▶ **ACTION ITEM**
Omitting all pictures, retype the entries below exactly as given.

▶ **DATA EXTRACT**

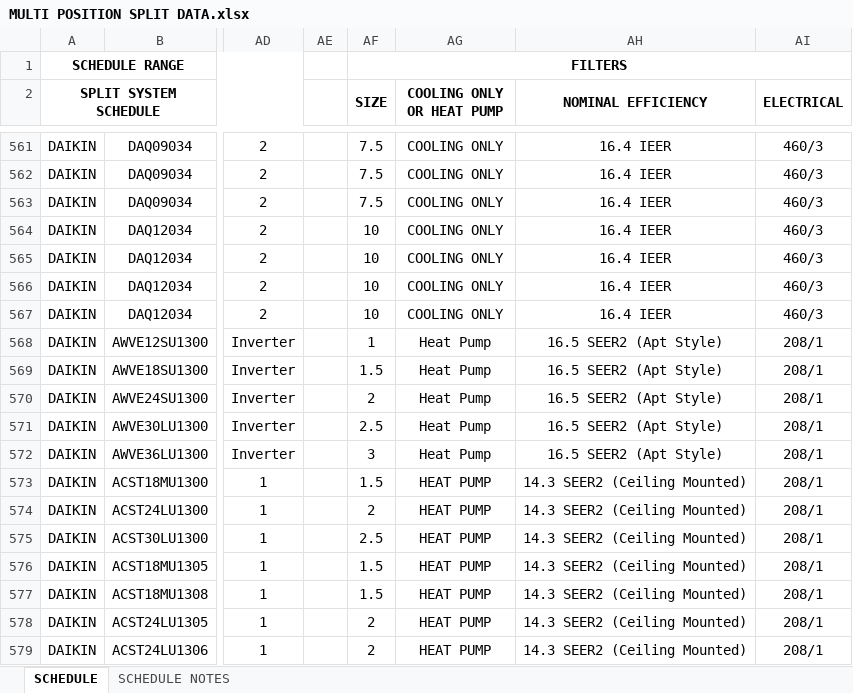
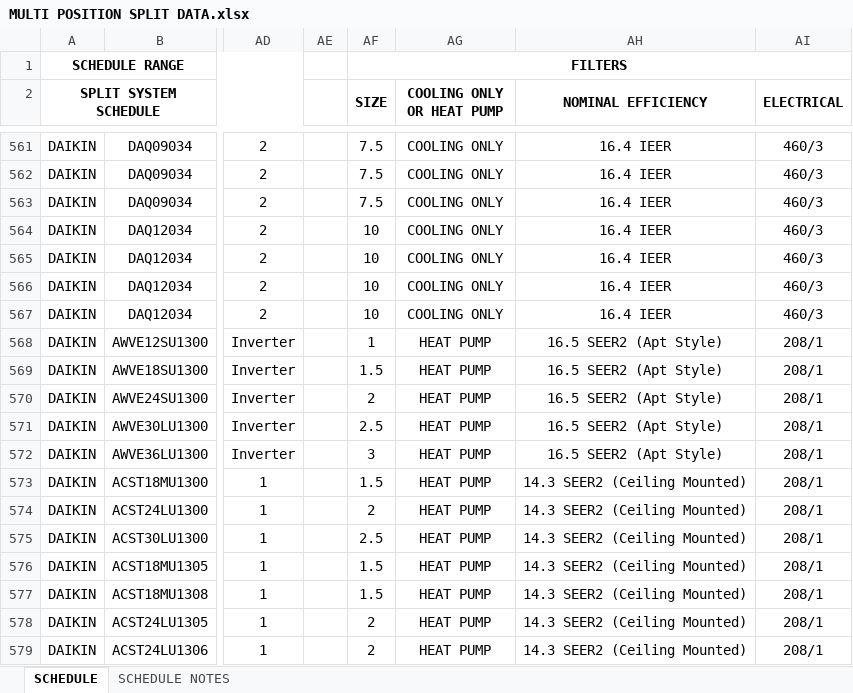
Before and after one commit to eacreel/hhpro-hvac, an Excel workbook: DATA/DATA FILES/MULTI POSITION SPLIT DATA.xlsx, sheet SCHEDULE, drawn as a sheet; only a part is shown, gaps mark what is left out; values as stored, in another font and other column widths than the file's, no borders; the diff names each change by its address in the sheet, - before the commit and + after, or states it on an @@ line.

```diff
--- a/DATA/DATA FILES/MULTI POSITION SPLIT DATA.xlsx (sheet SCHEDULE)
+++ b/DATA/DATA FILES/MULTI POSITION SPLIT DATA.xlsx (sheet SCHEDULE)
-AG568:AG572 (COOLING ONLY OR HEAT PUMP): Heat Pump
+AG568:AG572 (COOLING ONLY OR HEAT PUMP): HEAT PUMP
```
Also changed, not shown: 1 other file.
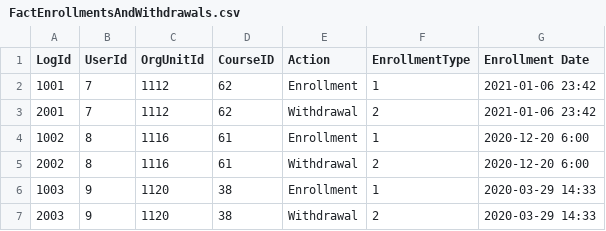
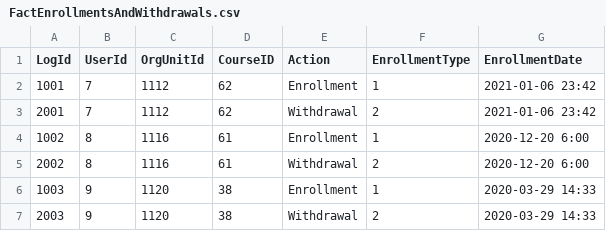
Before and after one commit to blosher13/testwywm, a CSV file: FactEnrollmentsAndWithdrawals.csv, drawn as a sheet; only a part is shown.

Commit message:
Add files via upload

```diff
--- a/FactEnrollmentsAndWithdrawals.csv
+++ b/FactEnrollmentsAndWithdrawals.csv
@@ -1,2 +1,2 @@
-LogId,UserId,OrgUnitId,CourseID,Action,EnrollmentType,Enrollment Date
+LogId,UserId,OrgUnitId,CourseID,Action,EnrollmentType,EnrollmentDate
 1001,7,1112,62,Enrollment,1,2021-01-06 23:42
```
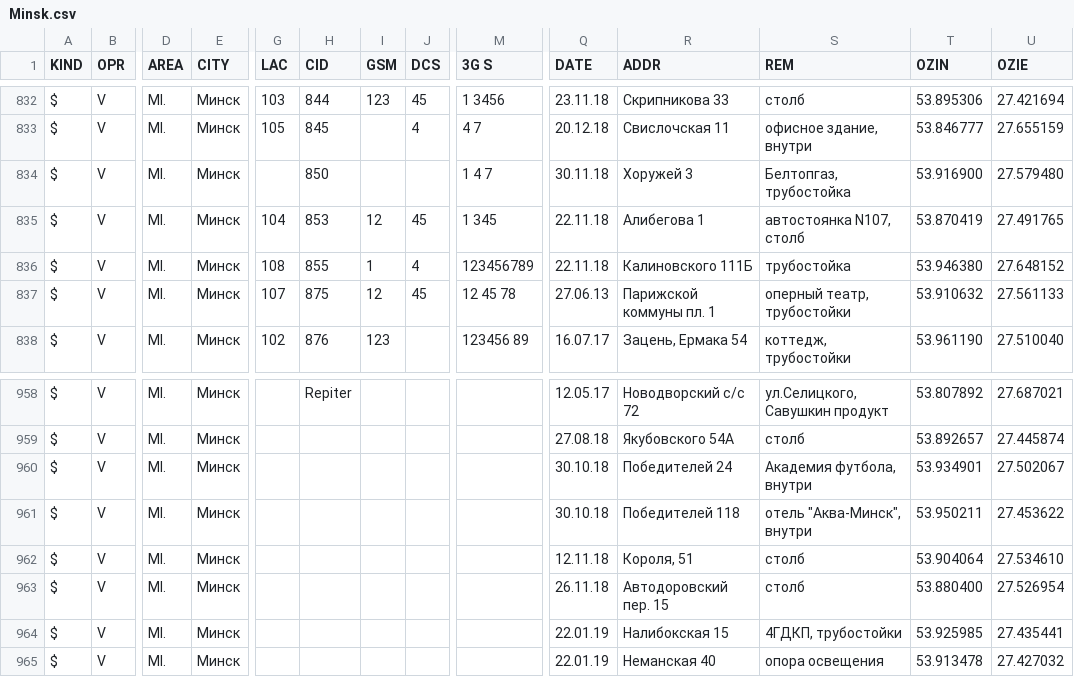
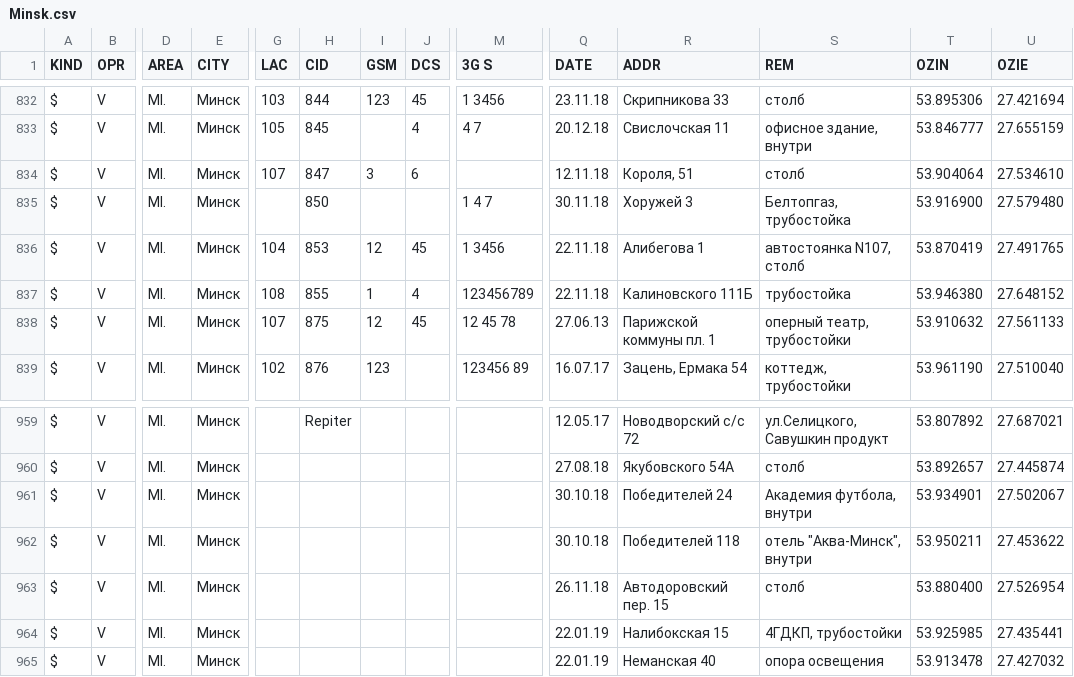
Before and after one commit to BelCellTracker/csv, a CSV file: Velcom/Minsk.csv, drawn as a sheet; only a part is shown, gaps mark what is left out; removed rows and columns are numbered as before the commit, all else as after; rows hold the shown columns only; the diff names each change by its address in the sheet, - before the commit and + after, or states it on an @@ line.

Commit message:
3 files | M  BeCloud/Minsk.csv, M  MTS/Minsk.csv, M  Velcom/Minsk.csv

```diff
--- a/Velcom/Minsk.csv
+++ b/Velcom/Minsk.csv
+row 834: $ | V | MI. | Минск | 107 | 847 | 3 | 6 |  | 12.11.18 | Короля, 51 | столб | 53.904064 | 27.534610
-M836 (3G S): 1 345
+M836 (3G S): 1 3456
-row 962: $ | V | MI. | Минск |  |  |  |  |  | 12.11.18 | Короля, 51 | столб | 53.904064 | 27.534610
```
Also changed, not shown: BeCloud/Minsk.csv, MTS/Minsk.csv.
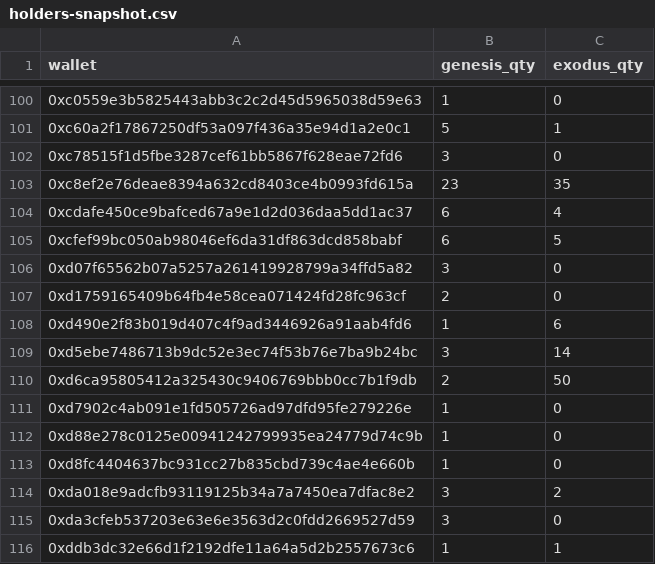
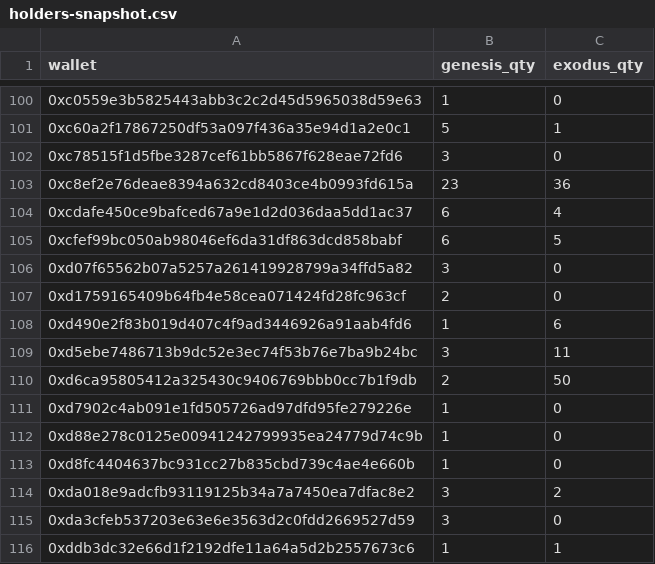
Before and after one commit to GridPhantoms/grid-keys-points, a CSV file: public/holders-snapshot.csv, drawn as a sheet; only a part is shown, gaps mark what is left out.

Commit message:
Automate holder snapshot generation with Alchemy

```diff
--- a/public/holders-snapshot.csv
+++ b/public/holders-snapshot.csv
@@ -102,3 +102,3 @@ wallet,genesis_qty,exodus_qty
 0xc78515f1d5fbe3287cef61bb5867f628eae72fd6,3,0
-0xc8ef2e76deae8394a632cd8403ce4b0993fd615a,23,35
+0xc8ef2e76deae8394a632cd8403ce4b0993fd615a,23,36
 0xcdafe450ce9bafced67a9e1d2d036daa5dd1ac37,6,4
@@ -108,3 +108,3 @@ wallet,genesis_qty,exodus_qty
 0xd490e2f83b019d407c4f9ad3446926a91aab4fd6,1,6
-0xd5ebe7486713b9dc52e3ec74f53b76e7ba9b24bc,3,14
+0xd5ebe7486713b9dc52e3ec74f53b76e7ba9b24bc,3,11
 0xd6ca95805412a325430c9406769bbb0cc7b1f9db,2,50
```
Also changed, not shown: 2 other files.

▶ **THE ANSWER**
Before and after one commit to eacreel/hhpro-hvac, an Excel workbook: DATA/DATA FILES/MULTI POSITION SPLIT DATA.xlsx, sheet SCHEDULE, drawn as a sheet; only a part is shown, gaps mark what is left out; values as stored, in another font and other column widths than the file's, no borders; the diff names each change by its address in the sheet, - before the commit and + after, or states it on an @@ line.

```diff
--- a/DATA/DATA FILES/MULTI POSITION SPLIT DATA.xlsx (sheet SCHEDULE)
+++ b/DATA/DATA FILES/MULTI POSITION SPLIT DATA.xlsx (sheet SCHEDULE)
-AG568:AG572 (COOLING ONLY OR HEAT PUMP): Heat Pump
+AG568:AG572 (COOLING ONLY OR HEAT PUMP): HEAT PUMP
```
Also changed, not shown: 1 other file.
Before and after one commit to blosher13/testwywm, a CSV file: FactEnrollmentsAndWithdrawals.csv, drawn as a sheet; only a part is shown.

Commit message:
Add files via upload

```diff
--- a/FactEnrollmentsAndWithdrawals.csv
+++ b/FactEnrollmentsAndWithdrawals.csv
@@ -1,2 +1,2 @@
-LogId,UserId,OrgUnitId,CourseID,Action,EnrollmentType,Enrollment Date
+LogId,UserId,OrgUnitId,CourseID,Action,EnrollmentType,EnrollmentDate
 1001,7,1112,62,Enrollment,1,2021-01-06 23:42
```
Before and after one commit to BelCellTracker/csv, a CSV file: Velcom/Minsk.csv, drawn as a sheet; only a part is shown, gaps mark what is left out; removed rows and columns are numbered as before the commit, all else as after; rows hold the shown columns only; the diff names each change by its address in the sheet, - before the commit and + after, or states it on an @@ line.

Commit message:
3 files | M  BeCloud/Minsk.csv, M  MTS/Minsk.csv, M  Velcom/Minsk.csv

```diff
--- a/Velcom/Minsk.csv
+++ b/Velcom/Minsk.csv
+row 834: $ | V | MI. | Минск | 107 | 847 | 3 | 6 |  | 12.11.18 | Короля, 51 | столб | 53.904064 | 27.534610
-M836 (3G S): 1 345
+M836 (3G S): 1 3456
-row 962: $ | V | MI. | Минск |  |  |  |  |  | 12.11.18 | Короля, 51 | столб | 53.904064 | 27.534610
```
Also changed, not shown: BeCloud/Minsk.csv, MTS/Minsk.csv.
Before and after one commit to GridPhantoms/grid-keys-points, a CSV file: public/holders-snapshot.csv, drawn as a sheet; only a part is shown, gaps mark what is left out.

Commit message:
Automate holder snapshot generation with Alchemy

```diff
--- a/public/holders-snapshot.csv
+++ b/public/holders-snapshot.csv
@@ -102,3 +102,3 @@ wallet,genesis_qty,exodus_qty
 0xc78515f1d5fbe3287cef61bb5867f628eae72fd6,3,0
-0xc8ef2e76deae8394a632cd8403ce4b0993fd615a,23,35
+0xc8ef2e76deae8394a632cd8403ce4b0993fd615a,23,36
 0xcdafe450ce9bafced67a9e1d2d036daa5dd1ac37,6,4
@@ -108,3 +108,3 @@ wallet,genesis_qty,exodus_qty
 0xd490e2f83b019d407c4f9ad3446926a91aab4fd6,1,6
-0xd5ebe7486713b9dc52e3ec74f53b76e7ba9b24bc,3,14
+0xd5ebe7486713b9dc52e3ec74f53b76e7ba9b24bc,3,11
 0xd6ca95805412a325430c9406769bbb0cc7b1f9db,2,50
```
Also changed, not shown: 2 other files.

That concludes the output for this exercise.